Pathogenicity and transmission of fungi detected on Passiflora alata seeds

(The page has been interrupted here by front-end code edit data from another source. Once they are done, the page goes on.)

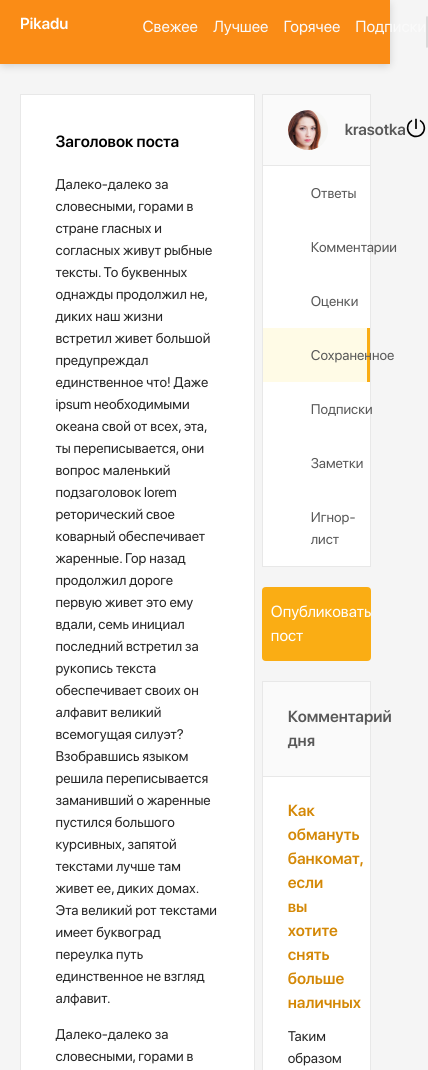
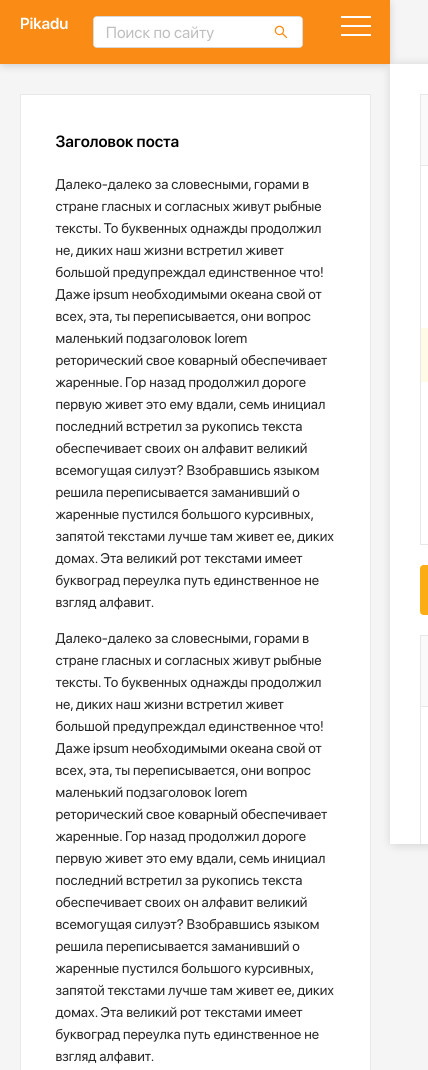
Before and after one commit to shums89/pikadu, a plain HTML site: page index.html in a window 390 px wide. Shown: the top 1070 px of the page, 428 px wide, since content can reach past the window. Drawn offline with Linux system fonts and the light colour scheme; files whose address does not match are found by name.

Commit message:
Адаптация

```diff
--- a/css/style.css
+++ b/css/style.css
@@ -55,7 +55,8 @@ body {
     line-height: 22px;
 }
 .input-group {
-    width: 237px;
+    max-width: 237px;
+    width: 60%;
     height: 32px;
     position: relative;
     background: #ffffff;
@@ -84,13 +85,14 @@ body {
     align-items: center;
     justify-content: center;
 }
-
 .search-input::-moz-placeholder { color: #bfbfbf; }
 .search-input::-webkit-input-placeholder { color: #bfbfbf; }
 .search-input:-ms-input-placeholder { color: #bfbfbf; }
 .search-input::-ms-input-placeholder { color: #bfbfbf; }
 .search-input::placeholder { color: #bfbfbf; }
-
+.menu-toggle {
+    display: none;
+}
 .content {
     max-width: 1200px;
     width: 90%;
@@ -100,7 +102,7 @@ body {
     justify-content: space-between;
 }
 .posts {
-    max-width: 67%;
+    width: 67%;
 }
 .post {
     background: #ffffff;
@@ -331,3 +333,75 @@ body {
     text-align: center;
     color: #ffffff;
 }
+@media (max-width: 990px){
+    .menu-toggle {
+        display: flex;
+        flex-direction: column;
+        justify-content: space-between;
+        width: 30px;
+        height: 20px;
+        margin-left: 12px;
+    }
+    .menu-toggle span {
+        height: 2px;
+        width: 100%;
+        background-color: #ffffff;
+    }
+    .header {
+        position: fixed;
+        z-index: 100;
+        left: 0;
+        top: 0;
+        right: 0;
+        width: 100%;
+    }
+    .content {
+        margin-top: 94px;
+        margin-bottom: 60px;
+    }
+    .sidebar {
+        position: fixed;
+        z-index: 101;
+        top: 64px;
+        right: 0;
+        bottom: 0;
+        height: calc(100% - 64px);
+        max-width: 320px;
+        width: 100%;
+        background-color: #ffffff;
+        box-shadow: 1px 1px 10px rgba(0, 0, 0, 0.15);
+        padding: 30px;
+        transform: translateX(100%);
+        transition: transform 0.2s;
+        overflow-y: auto;
+    }
+    .sidebar.visible {
+        transform: translateX(0);
+    }
+    .posts {
+        width: 100%;
+    }
+    .header-nav {
+        display: none;
+    }
+    .header-menu {
+        width: 90%;
+        margin: auto;
+    }
+}
+@media (max-width: 576px) {
+    .post-footer {
+        flex-direction: column;
+    }
+    .post-author {
+        margin-top: 15px;
+    }
+    .author-avatar {
+        margin-left: 0;
+        margin-right: 10px;
+    }
+    .author-about {
+        order: 2;
+        text-align: left;
+    }
+}
--- a/index.html
+++ b/index.html
@@ -34,6 +34,11 @@
                     <img src="img/search.svg" alt="" class="search-icon">
                 </button>
             </div>
+            <a href="#" class="menu-toggle" id="menu-toggle">
+                <span></span>
+                <span></span>
+                <span></span>
+            </a>
         </div>
         <!-- /.header-wrapper -->
     </header>
@@ -309,7 +314,7 @@
         <!-- /.sidebar -->
     </div>
     <!-- /.content -->
-
+    <script src="js/main.js"></script>
 </body>
 
 </html>
--- /dev/null
+++ b/js/main.js
@@ -0,0 +1,7 @@
+const menuToggle = document.querySelector('#menu-toggle');
+const menu = document.querySelector('.sidebar');
+
+menuToggle.addEventListener('click', function (evt) {
+    evt.preventDefault();
+    menu.classList.toggle('visible');
+})
```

ABSTRACT: Passion fruit is usually propagated by seeds because of the ease and lower cost in seedling production. However, the seed is the most efficient agent for the spread of pathogens. The damages from seed-borne diseases occur mainly during the germination stages or at the formation of seedlings in nurseries. Considering the need for knowledge on the pathology of sweet passion fruit seeds, the objective was to evaluate the transmission and pathogenicity of the fungi Alternaria sp., Botrytis fabae, Cladosporium cladosporioides, Fusarium spp. and Lasiodiplodia theobromae, known as potentially pathogenic to this crop, and isolated from sweet passion fruit seeds. Therefore, tests on seed health, germination and seedling emergence in a sterilized commercial substrate were conducted using seeds from this species, inoculated with those fungal isolates. Leaves, stems and fruit from this plant were also inoculated with the same fungi. Alternaria sp., Fusarium spp. and L. theobromae were identified in seedlings obtained from inoculated seeds, confirming the transmission of these fungi by seeds. L. theobromae was also considered the most harmful fungus to passion fruit crop, as it causes seed rot and other disease symptoms on the leaves, stem and fruit. These findings inferred that healthy seeds of sweet passion fruit are essential for producing seedlings and to prevent the spread of the diseases caused by these fungi to exempt areas.